During the Red Gala at the Makati Shang’s Rizal Ballroom last Saturday night, many women of style and substance had the smarts and the confidence to put together two entirely different looks to create a new one that was fresh, bold and so original.
Agile Zamora layered a Joel Escober strapless gown with a Jun Escario blouse she saw at the Jewelmer show three days before. Ingrid Chua wore a Lanvin cocktail dress that was tucked into a flowing ballroom skirt by Carmen Reyes Papa and that peeked out like a camisole.
Salome Uy united a Rajo Laurel rich obi bustier with a fiery red Randy Ortiz serpentina skirt, while statuesque Trish Panlilio wore her sexy Jun Escario under her boyfriend’s tuxedo jacket.
All of this means that the couture client is now becoming her best stylist. She has achieved the kind of panache that balances practicality and style. If you wanna get it, you have to edit. Elegance is the refusal to go overboard.
To mix but not exactly to match pieces is now a trend alert. Imagine how difficult it is to navigate going to the powder room, sitting for dinner and dancing in a strapless mermaid gown
that’s only held up by a zipper and a prayer. Suddenly, the notion of dragging around a fabric fishtail or struggling in over-the-top designer duds seems de mode and so last century.
Wearing an upper garment like a beautiful white silk blouse or bustier and pairing it with a trumpet ankle-length skirt or trendy palazzo pants (like what Mikee Cojuangco did) is the new look for Manila’s fashion-conscious set.
Extend and expand
“It’s (brought about by) their subconscious desire to extend and expand their wardrobe choices,” noted Pepito Albert. “They attend many galas and they can’t be seen wearing the same gown.
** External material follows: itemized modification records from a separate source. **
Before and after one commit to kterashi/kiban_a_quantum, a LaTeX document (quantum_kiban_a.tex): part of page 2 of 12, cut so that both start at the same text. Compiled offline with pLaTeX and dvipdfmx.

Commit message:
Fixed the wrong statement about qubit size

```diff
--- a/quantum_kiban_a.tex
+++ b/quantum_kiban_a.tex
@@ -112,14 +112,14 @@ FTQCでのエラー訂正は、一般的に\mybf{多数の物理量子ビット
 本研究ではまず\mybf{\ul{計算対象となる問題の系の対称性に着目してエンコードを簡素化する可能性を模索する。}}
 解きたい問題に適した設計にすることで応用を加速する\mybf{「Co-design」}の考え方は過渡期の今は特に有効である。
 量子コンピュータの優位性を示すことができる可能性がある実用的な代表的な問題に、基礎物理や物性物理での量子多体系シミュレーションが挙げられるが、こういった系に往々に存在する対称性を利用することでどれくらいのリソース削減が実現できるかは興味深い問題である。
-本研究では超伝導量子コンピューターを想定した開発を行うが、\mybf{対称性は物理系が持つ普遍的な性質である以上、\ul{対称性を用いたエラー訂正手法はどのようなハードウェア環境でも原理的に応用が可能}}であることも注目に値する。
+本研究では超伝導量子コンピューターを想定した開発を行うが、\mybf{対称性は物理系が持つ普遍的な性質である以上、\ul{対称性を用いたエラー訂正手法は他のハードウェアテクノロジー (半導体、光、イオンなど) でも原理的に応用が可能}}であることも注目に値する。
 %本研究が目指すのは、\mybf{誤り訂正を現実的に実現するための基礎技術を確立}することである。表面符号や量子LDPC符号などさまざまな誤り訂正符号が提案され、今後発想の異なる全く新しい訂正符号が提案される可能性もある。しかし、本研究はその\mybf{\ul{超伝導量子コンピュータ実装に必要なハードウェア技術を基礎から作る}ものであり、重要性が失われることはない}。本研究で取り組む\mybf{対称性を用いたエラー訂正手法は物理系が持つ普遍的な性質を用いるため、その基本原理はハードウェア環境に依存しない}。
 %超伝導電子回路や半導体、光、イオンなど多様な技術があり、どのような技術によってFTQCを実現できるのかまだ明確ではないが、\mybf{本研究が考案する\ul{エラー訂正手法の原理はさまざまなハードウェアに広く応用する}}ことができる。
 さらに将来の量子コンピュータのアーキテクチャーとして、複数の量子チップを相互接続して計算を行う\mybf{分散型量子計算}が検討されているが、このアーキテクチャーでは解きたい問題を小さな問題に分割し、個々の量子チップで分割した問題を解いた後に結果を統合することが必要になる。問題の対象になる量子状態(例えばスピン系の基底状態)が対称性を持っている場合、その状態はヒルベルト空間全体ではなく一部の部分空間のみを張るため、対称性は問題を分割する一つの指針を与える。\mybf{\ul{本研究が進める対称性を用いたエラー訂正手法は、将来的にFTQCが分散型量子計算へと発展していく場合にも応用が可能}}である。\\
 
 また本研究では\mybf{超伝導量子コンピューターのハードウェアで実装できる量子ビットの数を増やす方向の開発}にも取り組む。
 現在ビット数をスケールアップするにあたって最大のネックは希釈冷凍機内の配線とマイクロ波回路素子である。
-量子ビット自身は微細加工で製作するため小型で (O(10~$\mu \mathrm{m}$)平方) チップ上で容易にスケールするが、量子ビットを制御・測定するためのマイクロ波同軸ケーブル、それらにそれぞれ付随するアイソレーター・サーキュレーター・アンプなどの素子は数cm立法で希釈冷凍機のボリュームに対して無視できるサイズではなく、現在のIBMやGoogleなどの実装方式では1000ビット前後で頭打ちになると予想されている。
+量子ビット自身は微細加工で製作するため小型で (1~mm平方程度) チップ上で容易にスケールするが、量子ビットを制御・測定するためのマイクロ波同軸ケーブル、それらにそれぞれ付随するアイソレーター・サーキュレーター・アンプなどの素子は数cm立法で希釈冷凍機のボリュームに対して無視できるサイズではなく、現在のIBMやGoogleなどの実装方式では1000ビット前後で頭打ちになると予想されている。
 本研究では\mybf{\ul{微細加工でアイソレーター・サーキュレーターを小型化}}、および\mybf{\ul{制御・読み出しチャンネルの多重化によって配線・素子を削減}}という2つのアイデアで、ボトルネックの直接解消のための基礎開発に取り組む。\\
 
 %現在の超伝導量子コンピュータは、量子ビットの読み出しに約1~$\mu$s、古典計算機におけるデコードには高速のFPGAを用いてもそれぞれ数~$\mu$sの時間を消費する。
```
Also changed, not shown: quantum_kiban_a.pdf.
So the final solution is to layer pieces into what would look like a one-piece formal—adding and subtracting until they get the hang of it.” Albert himself mixed his own black tuxedo look with a Lanvin jacket, Rick Owen pants and a Maison Margiela top.
Hot white long gowns sizzled against the all-black Rizal Ballroom. The best were worn by Vicki Belo and Andi Eigenmann, who were my dinner partners. Beside me were Ricky Carandang and Ces Drilon, who was in emerald green chiffon.
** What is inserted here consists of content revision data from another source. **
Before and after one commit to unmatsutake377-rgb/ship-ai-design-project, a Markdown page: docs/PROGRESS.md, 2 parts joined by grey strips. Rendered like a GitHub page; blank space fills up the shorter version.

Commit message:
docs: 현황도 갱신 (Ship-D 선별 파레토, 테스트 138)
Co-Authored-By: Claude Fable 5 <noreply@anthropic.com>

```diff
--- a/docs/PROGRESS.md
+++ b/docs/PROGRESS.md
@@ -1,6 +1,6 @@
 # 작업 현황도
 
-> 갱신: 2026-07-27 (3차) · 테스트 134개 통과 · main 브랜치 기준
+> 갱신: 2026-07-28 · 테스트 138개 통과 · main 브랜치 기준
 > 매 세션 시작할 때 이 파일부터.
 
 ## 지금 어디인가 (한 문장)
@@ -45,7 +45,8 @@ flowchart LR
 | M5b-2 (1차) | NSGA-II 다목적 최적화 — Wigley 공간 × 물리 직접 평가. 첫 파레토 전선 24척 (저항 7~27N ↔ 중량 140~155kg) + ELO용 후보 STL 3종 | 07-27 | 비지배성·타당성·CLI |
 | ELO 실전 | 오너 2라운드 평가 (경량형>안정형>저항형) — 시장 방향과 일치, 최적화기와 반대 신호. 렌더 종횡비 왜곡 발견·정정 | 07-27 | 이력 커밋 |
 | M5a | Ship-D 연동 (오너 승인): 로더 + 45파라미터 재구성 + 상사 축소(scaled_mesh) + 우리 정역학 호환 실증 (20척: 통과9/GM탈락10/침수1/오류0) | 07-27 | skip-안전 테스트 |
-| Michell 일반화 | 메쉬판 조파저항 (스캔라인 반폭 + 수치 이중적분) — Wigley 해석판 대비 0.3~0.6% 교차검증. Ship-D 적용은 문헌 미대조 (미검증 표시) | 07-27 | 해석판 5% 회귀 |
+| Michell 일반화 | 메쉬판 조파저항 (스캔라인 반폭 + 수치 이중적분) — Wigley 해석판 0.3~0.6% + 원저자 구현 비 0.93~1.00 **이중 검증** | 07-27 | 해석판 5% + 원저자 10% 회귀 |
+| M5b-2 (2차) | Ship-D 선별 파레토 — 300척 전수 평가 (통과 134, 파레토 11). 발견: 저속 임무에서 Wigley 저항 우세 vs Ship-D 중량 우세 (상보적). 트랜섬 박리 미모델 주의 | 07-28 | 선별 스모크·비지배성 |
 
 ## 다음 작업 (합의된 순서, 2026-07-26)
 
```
Lace, whether chantilly or guipure on nude hour-glass gowns, is a ship about to sail away. Anything too labor-intensive, too beaded like bad copies of Cary Santiago’s masterpieces, now only resemble tattoos on a fashion addict.
Go a bit more structured with minimal embellishments, and experiment with new fabrics like the crepe neoprene knockout couture pieces of Ezra Santos, which were presented during the Red Cross Ball.
All black has become too blah nowadays, too, and you literally blend into the all-black background of the Shangri-La ballroom, so amp up your color wheel with new macaron pastels.
Like beautiful Ching Cruz, who was in hot pink and shiny sorbet shades—which, from the recent Paris and London shows for Spring-Summer 2014, may be the next big thing.
So, with the reign of sexy separates, I will now be asking all local designers: “Are you a bottom or a top?”